The need to seal sensitive financial records in a family law court file is an issue that occasionally arises as a result of the divorce discovery process. The current ability of divorcing parties to obtain a court order to seal their financial records has become increasingly more difficult following a 2006 appellate court holding in Marriage of Burkle (2006) 135 CA4th 1045, 1063 that declared California’s family law sealing statute found under Fam C §2024.6, as unconstitutional.
In Burkle, the Los Angeles Times and the Associated Press filed suit to oppose the litigant’s ex parte request to seal his financial documents, citing as grounds for the position the public’s right to know and a presumed right of access to records in divorce cases. The trial court found and the appeals court upheld a finding that that Fam C §2024.6 was unconstitutional as violate of the First Amendment as the section was “not narrowly tailored to serve the privacy interests it is intended to protect, and less restrictive means of protecting the privacy interests are available.”
The Statutory authority declared unconstitutional is found in Fam C §2024.6. which provided for the sealing of financial information delineating the assets and debts in a particular family law case. This section provided a means for any party to a family law case to simply make an ex parte request, without the need for a hearing, in order to seal any court pleading that lists the party’s financial assets and liabilities.

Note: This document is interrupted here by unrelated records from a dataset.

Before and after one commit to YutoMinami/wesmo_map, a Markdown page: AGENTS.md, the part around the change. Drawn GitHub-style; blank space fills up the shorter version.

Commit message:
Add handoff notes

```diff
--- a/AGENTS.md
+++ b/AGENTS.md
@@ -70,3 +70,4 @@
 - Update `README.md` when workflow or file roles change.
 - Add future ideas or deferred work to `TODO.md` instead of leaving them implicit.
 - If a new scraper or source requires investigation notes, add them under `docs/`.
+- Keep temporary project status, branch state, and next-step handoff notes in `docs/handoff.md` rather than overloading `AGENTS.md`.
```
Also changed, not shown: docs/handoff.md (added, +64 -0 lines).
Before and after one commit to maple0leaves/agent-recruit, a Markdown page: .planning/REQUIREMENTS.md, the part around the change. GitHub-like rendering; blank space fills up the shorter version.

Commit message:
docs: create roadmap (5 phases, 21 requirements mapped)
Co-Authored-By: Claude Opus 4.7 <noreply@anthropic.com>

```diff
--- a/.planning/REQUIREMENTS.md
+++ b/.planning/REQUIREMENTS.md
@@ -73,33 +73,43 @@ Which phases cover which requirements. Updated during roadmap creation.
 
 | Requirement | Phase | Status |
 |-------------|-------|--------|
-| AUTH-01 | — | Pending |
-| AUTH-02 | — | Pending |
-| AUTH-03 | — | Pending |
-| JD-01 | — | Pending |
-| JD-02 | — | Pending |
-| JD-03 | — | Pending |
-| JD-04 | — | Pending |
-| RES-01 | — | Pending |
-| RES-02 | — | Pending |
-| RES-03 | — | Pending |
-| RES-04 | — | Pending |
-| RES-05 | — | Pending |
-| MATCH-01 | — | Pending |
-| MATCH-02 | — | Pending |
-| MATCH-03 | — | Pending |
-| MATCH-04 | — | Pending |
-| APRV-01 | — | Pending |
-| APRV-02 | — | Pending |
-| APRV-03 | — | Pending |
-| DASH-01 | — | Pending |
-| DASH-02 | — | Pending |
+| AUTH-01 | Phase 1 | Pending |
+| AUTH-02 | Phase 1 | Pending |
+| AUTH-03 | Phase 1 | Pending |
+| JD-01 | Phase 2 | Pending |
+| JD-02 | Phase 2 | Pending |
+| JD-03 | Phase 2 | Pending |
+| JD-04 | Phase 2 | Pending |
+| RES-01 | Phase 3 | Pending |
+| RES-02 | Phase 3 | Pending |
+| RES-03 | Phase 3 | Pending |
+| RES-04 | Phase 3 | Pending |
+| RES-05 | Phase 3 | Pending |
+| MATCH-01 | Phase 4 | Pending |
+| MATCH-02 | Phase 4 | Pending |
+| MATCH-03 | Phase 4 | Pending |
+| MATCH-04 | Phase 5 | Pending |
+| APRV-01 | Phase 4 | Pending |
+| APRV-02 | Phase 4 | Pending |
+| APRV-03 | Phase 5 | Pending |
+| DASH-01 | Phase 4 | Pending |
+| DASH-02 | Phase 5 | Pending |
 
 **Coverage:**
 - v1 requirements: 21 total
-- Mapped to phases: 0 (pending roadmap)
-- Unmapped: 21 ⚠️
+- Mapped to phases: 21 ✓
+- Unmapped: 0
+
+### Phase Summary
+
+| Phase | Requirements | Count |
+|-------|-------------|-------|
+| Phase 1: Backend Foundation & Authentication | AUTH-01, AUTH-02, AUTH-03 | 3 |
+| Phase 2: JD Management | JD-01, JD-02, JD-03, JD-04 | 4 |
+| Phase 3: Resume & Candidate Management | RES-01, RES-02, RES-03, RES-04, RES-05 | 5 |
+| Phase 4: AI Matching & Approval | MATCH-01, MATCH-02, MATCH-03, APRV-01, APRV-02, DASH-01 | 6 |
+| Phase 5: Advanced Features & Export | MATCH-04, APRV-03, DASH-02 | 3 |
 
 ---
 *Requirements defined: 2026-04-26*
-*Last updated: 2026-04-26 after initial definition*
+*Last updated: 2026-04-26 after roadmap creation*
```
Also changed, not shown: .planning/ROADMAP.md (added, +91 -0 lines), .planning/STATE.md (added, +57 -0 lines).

There is an alternative to sealing sensitive financial information that leads to more limited relief, under Fam C §2024.5(a). This section allows for the redaction of “any social security number from any pleading, attachment, document, or other written material filed with the court pursuant to a petition for dissolution of marriage, nullity of marriage, or legal separation in order to protect social security numbers from being stolen or used for identity theft.